An interesting footnote to Thursday's Beckham piece. In one of seven (yes, s-e-v-e-n) pieces that the LA Times printed yesterday about the Beckham transfer to the Galaxy, Chuck Culpepper wrote in his column 'With Beckham, what you see is what you get', the following:
The Guardian's Ian Plenderleith wrote immaculately, "Due to his limitations as a player, Beckham may actually fit in very well in U.S. soccer."
Which is an accurate quote, but taken completely out of context in order to support the writer's angle that British commentators were largely cynical about Beckham's move (they were, but I wasn't one of them). Still, why let context get in the way of a shoddy article when you've a deadline to meet.
The full quote was: "Due to his limitations as a player, Beckham may actually fit in very well in US soccer. While his name reaps sponsorship money, merchandise sales and enhanced media attention, we all know that on the field he's brilliant at what he does - but that that includes little beyond crosses, free-kicks and probing long passes. This will be ideal: he won't dominate games, but he'll produce the kind of highlight moments that can be easily packaged to a sporting audience that loves short, sharp thrills."
Mind, if he'd printed all that, I might have demanded a cut of his fee.
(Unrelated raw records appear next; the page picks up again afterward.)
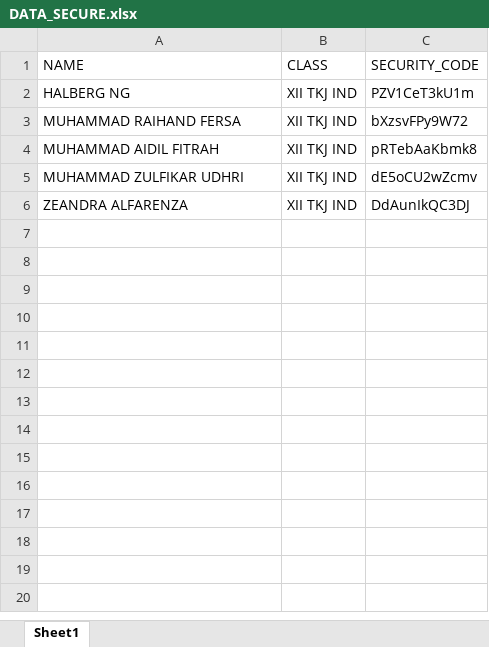
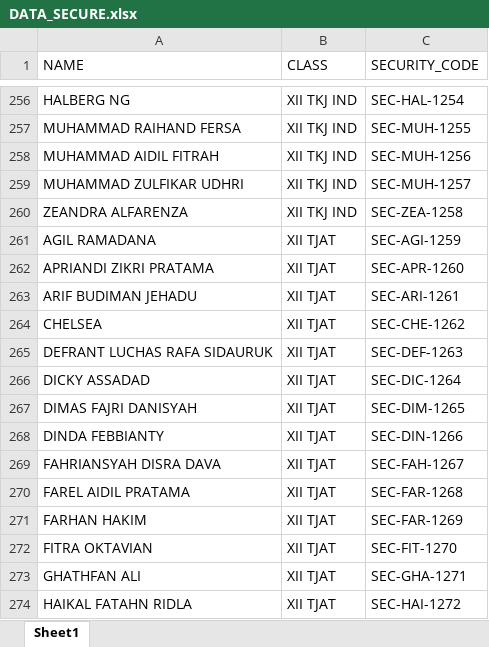
Before and after one commit to zlashdthestaff-code/qr-scanner-laravel, an Excel workbook: storage/app/DATA_SECURE.xlsx, sheet Sheet1, drawn as a sheet; only a part is shown, gaps mark what is left out; values as stored, in another font and other column widths than the file's, no borders; addresses are those after the commit; the diff covers the shown part only; the diff names each change by its address in the sheet, - before the commit and + after, or states it on an @@ line.

Commit message:
Force add security data and update gitignore

```diff
--- a/storage/app/DATA_SECURE.xlsx (sheet Sheet1)
+++ b/storage/app/DATA_SECURE.xlsx (sheet Sheet1)
-C256 (SECURITY_CODE): PZV1CeT3kU1m
+C256 (SECURITY_CODE): SEC-HAL-1254
-C257 (SECURITY_CODE): bXzsvFPy9W72
+C257 (SECURITY_CODE): SEC-MUH-1255
-C258 (SECURITY_CODE): pRTebAaKbmk8
+C258 (SECURITY_CODE): SEC-MUH-1256
-C259 (SECURITY_CODE): dE5oCU2wZcmv
+C259 (SECURITY_CODE): SEC-MUH-1257
-C260 (SECURITY_CODE): DdAunIkQC3DJ
+C260 (SECURITY_CODE): SEC-ZEA-1258
+row 261: AGIL RAMADANA | XII TJAT | SEC-AGI-1259
+row 262: APRIANDI ZIKRI PRATAMA | XII TJAT | SEC-APR-1260
+row 263: ARIF BUDIMAN JEHADU | XII TJAT | SEC-ARI-1261
+row 264: CHELSEA | XII TJAT | SEC-CHE-1262
+row 265: DEFRANT LUCHAS RAFA SIDAURUK | XII TJAT | SEC-DEF-1263
+row 266: DICKY ASSADAD | XII TJAT | SEC-DIC-1264
+row 267: DIMAS FAJRI DANISYAH | XII TJAT | SEC-DIM-1265
+row 268: DINDA FEBBIANTY | XII TJAT | SEC-DIN-1266
+row 269: FAHRIANSYAH DISRA DAVA | XII TJAT | SEC-FAH-1267
+row 270: FAREL AIDIL PRATAMA | XII TJAT | SEC-FAR-1268
+row 271: FARHAN HAKIM | XII TJAT | SEC-FAR-1269
+row 272: FITRA OKTAVIAN | XII TJAT | SEC-FIT-1270
+row 273: GHATHFAN ALI | XII TJAT | SEC-GHA-1271
+row 274: HAIKAL FATAHN RIDLA | XII TJAT | SEC-HAI-1272
```
Also changed, not shown: 283 added rows elsewhere in this sheet.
And at least I can play the counter-distortion game, should I ever have a book published again, by having on the jacket: "Plenderleith writes immaculately" (LA Times). Sure, it would involve tinkering with the word 'wrote', but clearly the LA Times doesn't mind about technicalities on matters of mere accuracy.